Of course rainfall is very important, and in both countries precipitation amounts have risen in recent years. In Burkina Faso, annual amounts rose from 798.04 mm in the period 1961-1990 to 831.07 mm in 1991-2020, while in Mali the rise over the same period was 313.7 mm to 328.93 mm. Meanwhile, in the course of the BBC story, it is claimed that Senegal is seeing "decreasing rainfall as a result of climate change". Not according to World Bank figures which show an annual rise in precipitation from 707.87 mm in 1961-1990 to 722.91 mm in the latest 30-year period.

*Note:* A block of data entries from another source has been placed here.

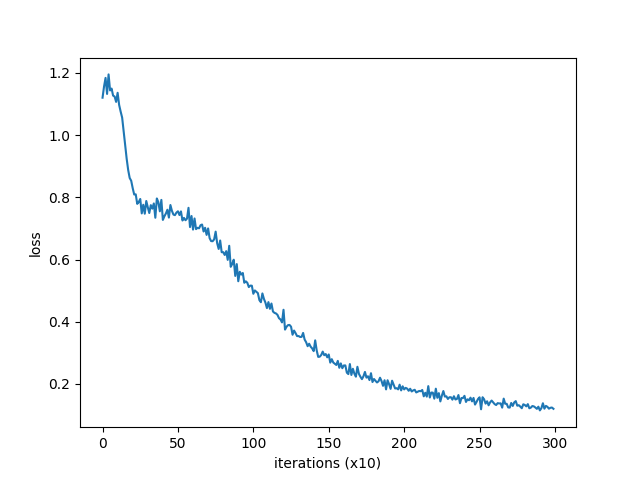
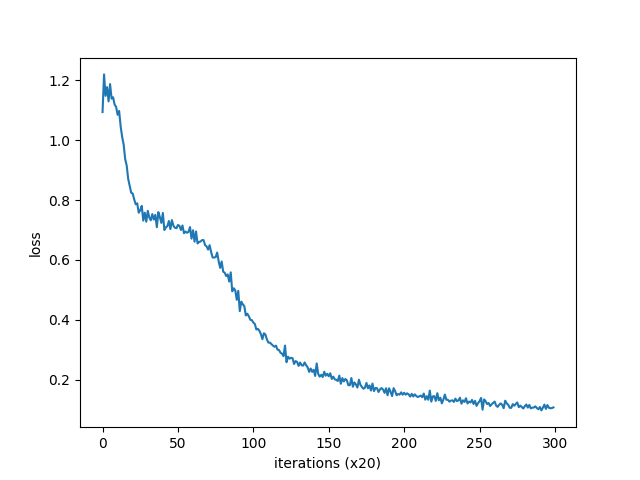
Refacotr Trainer to fix interface of each method

diff --git a/test/test_trainer.py b/test/test_trainer.py
@@ -3,6 +3,7 @@ import sys
 sys.path.append("../lib")
 sys.path.append("../lib/concerns")
 import numpy as np
+from numpy.testing import assert_array_equal
 import time
 import os.path
 from os import path
@@ -13,33 +14,34 @@ from trainer import Trainer
 
 class TestTrainer(unittest.TestCase):
     def setUp(self):
-        self.max_epoch  = 300
-        self.batch_size = 30
-        hidden_size     = 10
-        learning_rate   = 1.0
-        model           = TwoLayerNet(input_size=2, hidden_size=hidden_size, output_size=3)
-        optimizer       = SGD(lr=learning_rate)
-        self.trainer    = Trainer(model, optimizer)
+        model          = TwoLayerNet(input_size=2, hidden_size=10, output_size=3)
+        optimizer      = SGD(lr=1.0)
+        self.trainer   = Trainer(model, optimizer)
         self.x, self.t = load_data()
         self.data_size = len(self.x)
-        xx, tt = self.trainer._shuffle_data(self.data_size, self.x, self.t)
-        self.batch_x = xx[1 * self.batch_size: (1 + 1) * self.batch_size]
-        self.batch_t = tt[1 * self.batch_size: (1 + 1) * self.batch_size]
-        self.loss = self.trainer._calculate_loss(self.batch_x, self.batch_t)
-        self.params, self.grads = self.trainer._remove_duplicate()
-        self.trainer._update_params_with_grads(self.params, self.grads, self.loss)
-        self.training_process = self.trainer.fit(self.x, self.t, self.max_epoch, self.batch_size, eval_interval=10)
 
     def test_shuffle_data(self):
-        self.assertEqual((300, 2), np.array(self.x).shape)
-        self.assertEqual((300, 3), np.array(self.t).shape)
+        xx, tt = self.trainer._shuffle_data(self.data_size, self.x, self.t)
+        self.assertEqual((300, 2), np.array(xx).shape)
+        self.assertEqual((300, 3), np.array(tt).shape)
 
     def test_calculate_loss(self):
-        self.assertEqual(1.1, float("{:.1f}".format(self.loss)))
+        batch_size = 32
+        xx, tt = self.trainer._shuffle_data(self.data_size, self.x, self.t)
+        batch_x = xx[1 * batch_size: (1 + 1) * batch_size]
+        batch_t = tt[1 * batch_size: (1 + 1) * batch_size]
+        loss = self.trainer._calculate_loss(batch_x, batch_t)
+        self.assertEqual(1.1, float("{:.1f}".format(loss)))
 
     def test_remove_duplicate(self):
-        param_1, param_2, param_3, param_4 = self.params
-        grad_1, grad_2, grad_3, grad_4 = self.grads
+        batch_size = 32
+        xx, tt = self.trainer._shuffle_data(self.data_size, self.x, self.t)
+        batch_x = xx[1 * batch_size: (1 + 1) * batch_size]
+        batch_t = tt[1 * batch_size: (1 + 1) * batch_size]
+        loss = self.trainer._calculate_loss(batch_x, batch_t)
+        params, grads = self.trainer._remove_duplicate()
+        param_1, param_2, param_3, param_4 = params
+        grad_1, grad_2, grad_3, grad_4 = grads
         self.assertEqual((2, 10), param_1.shape)
         self.assertEqual((10,), param_2.shape)
         self.assertEqual((10, 3), param_3.shape)
@@ -49,20 +51,54 @@ class TestTrainer(unittest.TestCase):
         self.assertEqual((10, 3), grad_3.shape)
         self.assertEqual( (3,), grad_4.shape)
 
-    def test_update_params_with_grads(self):
-        self.assertEqual(1.0684538647607518, self.trainer.total_loss)
-        self.assertEqual(9, self.trainer.loss_count)
-
     def test_evaluate(self):
+        batch_size = 32
+        xx, tt = self.trainer._shuffle_data(self.data_size, self.x, self.t)
+        batch_x = xx[1 * batch_size: (1 + 1) * batch_size]
+        batch_t = tt[1 * batch_size: (1 + 1) * batch_size]
+        total_loss = 0
+        loss_count = 0
+        loss = self.trainer._calculate_loss(batch_x, batch_t)
+        total_loss += loss
+        loss_count += 1
+        params, grads = self.trainer._remove_duplicate()
         start_time = time.time()
-        max_iters = self.data_size // self.batch_size
-        self.assertEqual("| epoch 301 |  iter 2 / 10 | time 0[s] | loss 0.12", self.trainer._evaluate(start_time, 1, max_iters))
+        current_epoch = 0
+        max_iters = self.data_size // batch_size
+        avarage_loss, training_status = self.trainer._evaluate(total_loss, loss_count, start_time, current_epoch, 1, max_iters)
+        self.assertEqual(1.0982153338384055, avarage_loss)
+        self.assertEqual("| epoch 1 |  iter 2 / 9 | time 0[s] | loss 1.10", training_status)
 
     def test_fit(self):
-        self.assertEqual(300, len(self.training_process))
+        loss_list, training_process = self.trainer.fit(self.x, self.t)
+        assert_array_equal(np.array([
+            1.095670688853155,
+            1.166632183444487,
+            1.1176750111873825,
+            1.1790605366611793,
+            1.1308071491715788,
+            1.1796679902482832,
+            1.1401573329955508,
+            1.1263507954471639,
+            1.1260232915246664,
+            1.1018855740540143
+        ]), np.array(loss_list))
+        self.assertEqual([
+            "| epoch 1 |  iter 1 / 9 | time 0[s] | loss 1.10",
+            "| epoch 2 |  iter 1 / 9 | time 0[s] | loss 1.17",
+            "| epoch 3 |  iter 1 / 9 | time 0[s] | loss 1.12",
+            "| epoch 4 |  iter 1 / 9 | time 0[s] | loss 1.18",
+            "| epoch 5 |  iter 1 / 9 | time 0[s] | loss 1.13",
+            "| epoch 6 |  iter 1 / 9 | time 0[s] | loss 1.18",
+            "| epoch 7 |  iter 1 / 9 | time 0[s] | loss 1.14",
+            "| epoch 8 |  iter 1 / 9 | time 0[s] | loss 1.13",
+            "| epoch 9 |  iter 1 / 9 | time 0[s] | loss 1.13",
+            "| epoch 10 |  iter 1 / 9 | time 0[s] | loss 1.10"
+        ], training_process)
 
     def test_save_plot_image(self):
-        self.trainer.save_plot_image("../img/training_plot.png")
+        loss_list, *_ = self.trainer.fit(self.x, self.t, max_epoch=300, batch_size=30)
+        self.trainer.save_plot_image(loss_list, "../img/training_plot.png")
         self.assertEqual(True, path.exists("../img/training_plot.png"))
 
 if __name__ == "__main__":

diff --git a/lib/trainer.py b/lib/trainer.py
@@ -7,13 +7,8 @@ from clip_grads import *
 
 class Trainer:
     def __init__(self, model, optimizer):
-        self.model         = model
-        self.optimizer     = optimizer
-        self.loss_list     = []
-        self.eval_interval = None
-        self.current_epoch = 0
-        self.total_loss    = 0
-        self.loss_count    = 0
+        self.model     = model
+        self.optimizer = optimizer
 
     def _shuffle_data(self, data_size, x, t):
         index = np.random.permutation(data_size)
@@ -57,25 +52,21 @@ class Trainer:
             if not find_flg: break
         return params, grads
 
-    def _update_params_with_grads(self, params, grads, loss):
-        self.optimizer.update(params, grads)
-        self.total_loss += loss
-        self.loss_count += 1
-
-    def _evaluate(self, start_time, iters, max_iters):
-        avarage_loss = self.total_loss / self.loss_count
+    def _evaluate(self, total_loss, loss_count, start_time, current_epoch, iters, max_iters):
+        avarage_loss = (total_loss / loss_count)
         elapsed_time = time.time() - start_time
-        self.loss_list.append(float(avarage_loss))
-        self.total_loss = 0
-        self.loss_count = 0
-        return "| epoch %d |  iter %d / %d | time %d[s] | loss %.2f" % (self.current_epoch + 1, iters + 1, max_iters, elapsed_time, avarage_loss)
+        training_status = "| epoch %d |  iter %d / %d | time %d[s] | loss %.2f" % (current_epoch + 1, iters + 1, max_iters, elapsed_time, avarage_loss)
+        return avarage_loss, training_status
 
     def fit(self, x, t, max_epoch=10, batch_size=32, max_grad=None, eval_interval=20):
+        total_loss = 0
+        loss_count = 0
         data_size = len(x)
         max_iters = data_size // batch_size
-        self.eval_interval = eval_interval
         start_time = time.time()
+        loss_list = []
         training_process = []
+        current_epoch = 0
         for epoch in range(max_epoch):
             xx, tt = self._shuffle_data(data_size, x, t)
             for iters in range(max_iters):
@@ -85,18 +76,24 @@ class Trainer:
                 params, grads = self._remove_duplicate()
                 if max_grad is not None:
                     clip_grads(grads, max_grad)
-                self._update_params_with_grads(params, grads, loss)
+                self.optimizer.update(params, grads)
+                total_loss += loss
+                loss_count += 1
                 if (eval_interval is not None) and (iters % eval_interval) == 0:
-                    training_process.append(self._evaluate(start_time, iters, max_iters))
-            self.current_epoch += 1
-        return training_process
+                    avarage_loss, training_status = self._evaluate(total_loss, loss_count, start_time, current_epoch, iters, max_iters)
+                    total_loss = 0
+                    loss_count = 0
+                    loss_list.append(avarage_loss)
+                    training_process.append(training_status)
+            current_epoch += 1
+        return loss_list, training_process
 
-    def save_plot_image(self, path, ylim=None):
+    def save_plot_image(self, loss_list, path, eval_interval=20, ylim=None):
         plt.figure()
-        x = np.arange(len(self.loss_list))
+        x = np.arange(len(loss_list))
         if ylim is not None:
             plt.ylim(*ylim)
-        plt.plot(x, self.loss_list, label="train")
-        plt.xlabel("iterations (x{})".format(str(self.eval_interval)))
+        plt.plot(x, loss_list, label="train")
+        plt.xlabel("iterations (x{})".format(str(eval_interval)))
         plt.ylabel("loss")
         plt.savefig(path)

Overall then, the great story missing from the headlines is that the Sahel is slowly turning green. A few thousand years ago the Sahara desert was full of vegetation. Natural process and climate change turned it into a desert, a process that can easily go into reverse. The desert has shown a greener image over the last 15 years notes Britannica with heavier summer rainfalls reported. "This is a blessing for the desert as the vegetation recovers," it notes. Sub-Saharan Africa is a difficult place to make a living on the land. The area needs aid in the form of inorganic fertilisers to improve the soil and hydrocarbon power to boost productivity. But more rain from the heavens and higher levels of CO2 all have a part to play. What it really doesn't need is the BBC and the Guardian spreading nonsense stories inspired by green billionaires about the mortuaries filling up because hot countries have a few hot days.